A boy receives a polio vaccination during a polio immunization campaign in Sana'a, Yemen, Aug. 15, 2015.

The U.N. Children’s Agency says Yemen’s youth are bearing the brunt of a four-month-long conflict that is causing a humanitarian emergency in the Arab World’s poorest nation.

In a new report, UNICEF warns that nearly 400 children have been killed and 600 wounded in the fighting since March between Houthi Shi'ite rebels and a Saudi-led coalition.

Survivors face severe shortages of food, clean drinking water and health care. Many are homeless and displaced within the country and out of school.

In all, UNICEF says, 10 million children – nearly half the population -- need urgent humanitarian assistance.

Save the Children, another organization that has been helping Yemenis for decades, says children have been traumatized by air strikes and ground fighting, and many are homeless, displaced and have lost family members.

Mark Kaye is the group’s Communications Director. He spoke to VOA from Sana’a, where he said an immediate cease-fire is urgent.

“We need all parties to stop the fighting so that we can get into these areas that are particularly hard to reach and we can find those children, those families, who are desperate for humanitarian assistance and provide that assistance before it becomes too late," said Kaye.

He warned that there are at least 10 governorates across Yemen that are at stage 4 crisis levels – just one step below a famine.

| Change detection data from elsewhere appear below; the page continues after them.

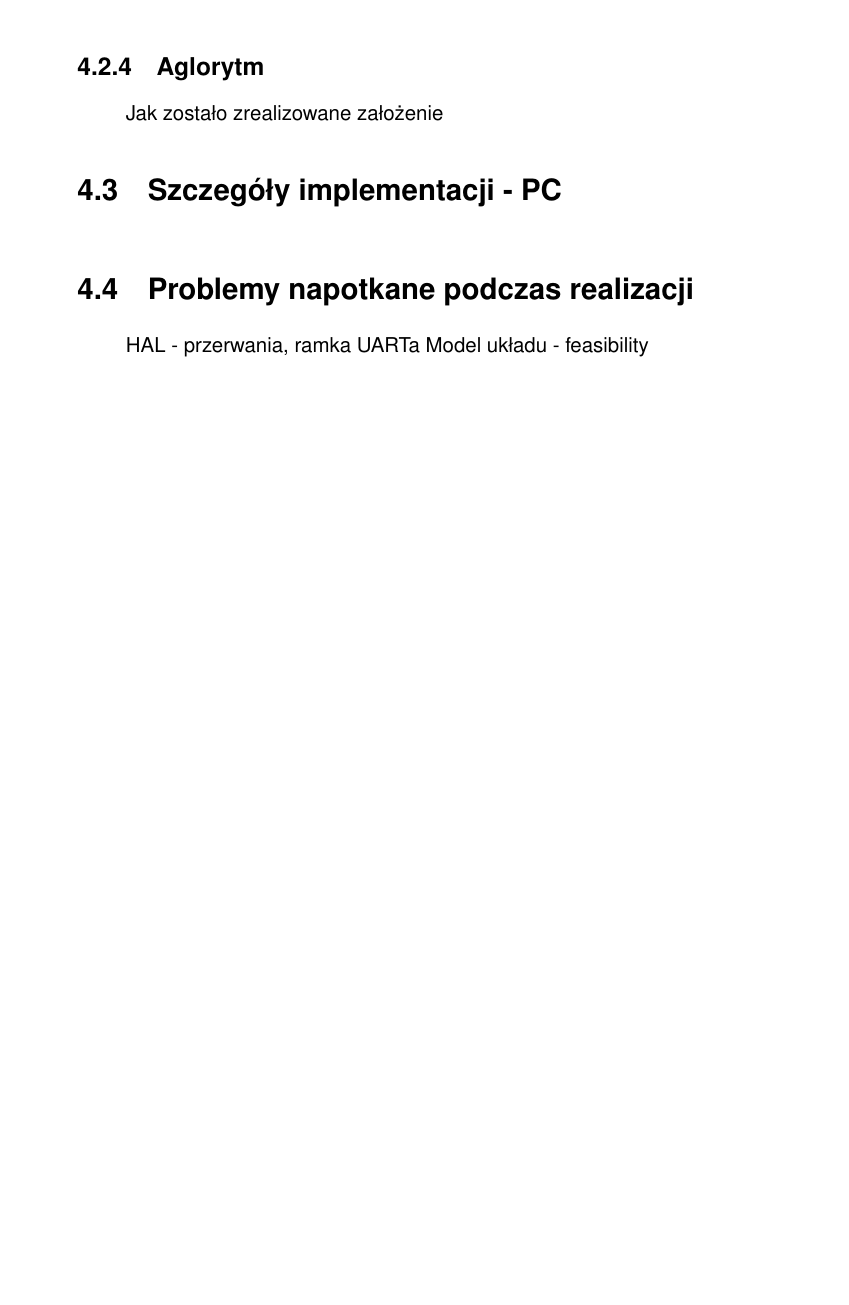
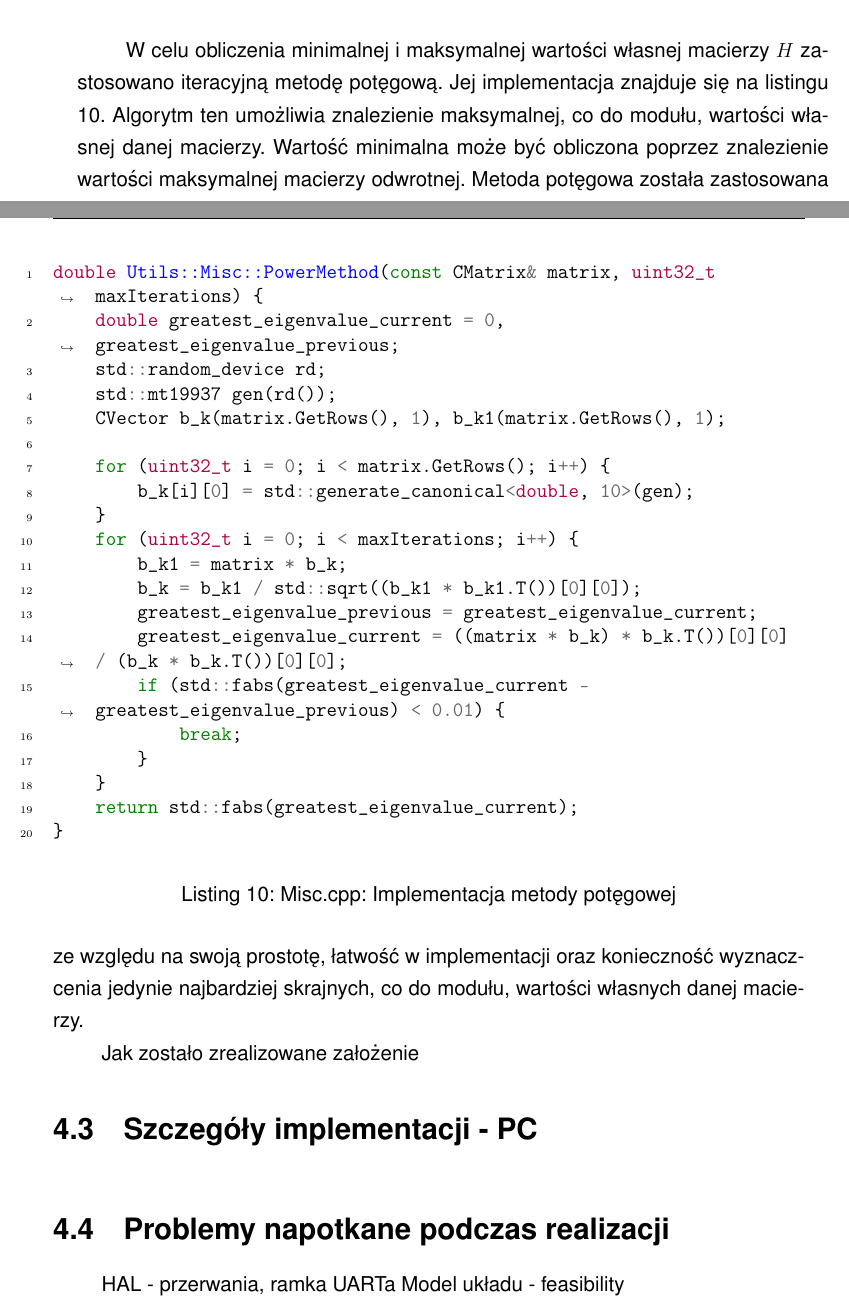
Before and after one commit to SzymonZos/Bachelor-project, a LaTeX thesis (thesis/thesis.tex, which reads thesis/chapters/implementation.tex): part of page 23 of 47 before the commit and two parts of pages 25 and 26 of 49 after it, the two joined at a grey line, cut at the place of the change, the shorter picture padded with empty space. Compiled offline with pdfLaTeX.

Commit message:
More implementation details

```diff
--- a/thesis/chapters/implementation.tex
+++ b/thesis/chapters/implementation.tex
@@ -286,6 +319,41 @@ double Control::MPC::FastGradientMethod(const std::string& msg) {
 \caption{MPC.cpp: Implementacja szybkiej metody gradientowej}
 \label{lst:gradient_cpp}
 \end{listing}
+
+W celu obliczenia minimalnej i maksymalnej wartości własnej macierzy $H$ zastosowano iteracyjną
+metodę potęgową. Jej implementacja znajduje się na listingu \ref{lst:powermethod_cpp}. Algorytm
+ten umożliwia znalezienie maksymalnej, co do modułu, wartości własnej danej macierzy. Wartość
+minimalna może być obliczona poprzez znalezienie wartości maksymalnej macierzy odwrotnej. Metoda
+potęgowa została zastosowana ze względu na swoją prostotę, łatwość w implementacji oraz konieczność
+wyznaczcenia jedynie najbardziej skrajnych, co do modułu, wartości własnych danej macierzy.
+\begin{listing}[htb]
+\begin{minted}[linenos, breaklines]{cpp}
+double Utils::Misc::PowerMethod(const CMatrix& matrix, uint32_t maxIterations) {
+    double greatest_eigenvalue_current = 0, greatest_eigenvalue_previous;
+    std::random_device rd;
+    std::mt19937 gen(rd());
+    CVector b_k(matrix.GetRows(), 1), b_k1(matrix.GetRows(), 1);
+
+    for (uint32_t i = 0; i < matrix.GetRows(); i++) {
+        b_k[i][0] = std::generate_canonical<double, 10>(gen);
+    }
+    for (uint32_t i = 0; i < maxIterations; i++) {
+        b_k1 = matrix * b_k;
+        b_k = b_k1 / std::sqrt((b_k1 * b_k1.T())[0][0]);
+        greatest_eigenvalue_previous = greatest_eigenvalue_current;
+        greatest_eigenvalue_current = ((matrix * b_k) * b_k.T())[0][0] / (b_k * b_k.T())[0][0];
+        if (std::fabs(greatest_eigenvalue_current - greatest_eigenvalue_previous) < 0.01) {
+            break;
+        }
+    }
+    return std::fabs(greatest_eigenvalue_current);
+}
+\end{minted}
+\caption{Misc.cpp: Implementacja metody potęgowej}
+\label{lst:powermethod_cpp}
+\end{listing}
+
+
 
 \begin{listing}[htb]
 \begin{minted}[linenos, breaklines]{cpp}
```
Also changed, not shown: thesis/thesis.pdf, thesis/chapters/implementation.tex (37 more changed lines).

Yemen only produces a fraction of its food needs – 90 percent of basic foodstuffs is imported. A virtual blockade of the country’s ports by the Saudi-led coalition and bombings of the Red Sea port of Hodeida, which supports the north and center part of the country, threaten to escalate the humanitarian crisis. Meanwhile, no political solution appears in sight.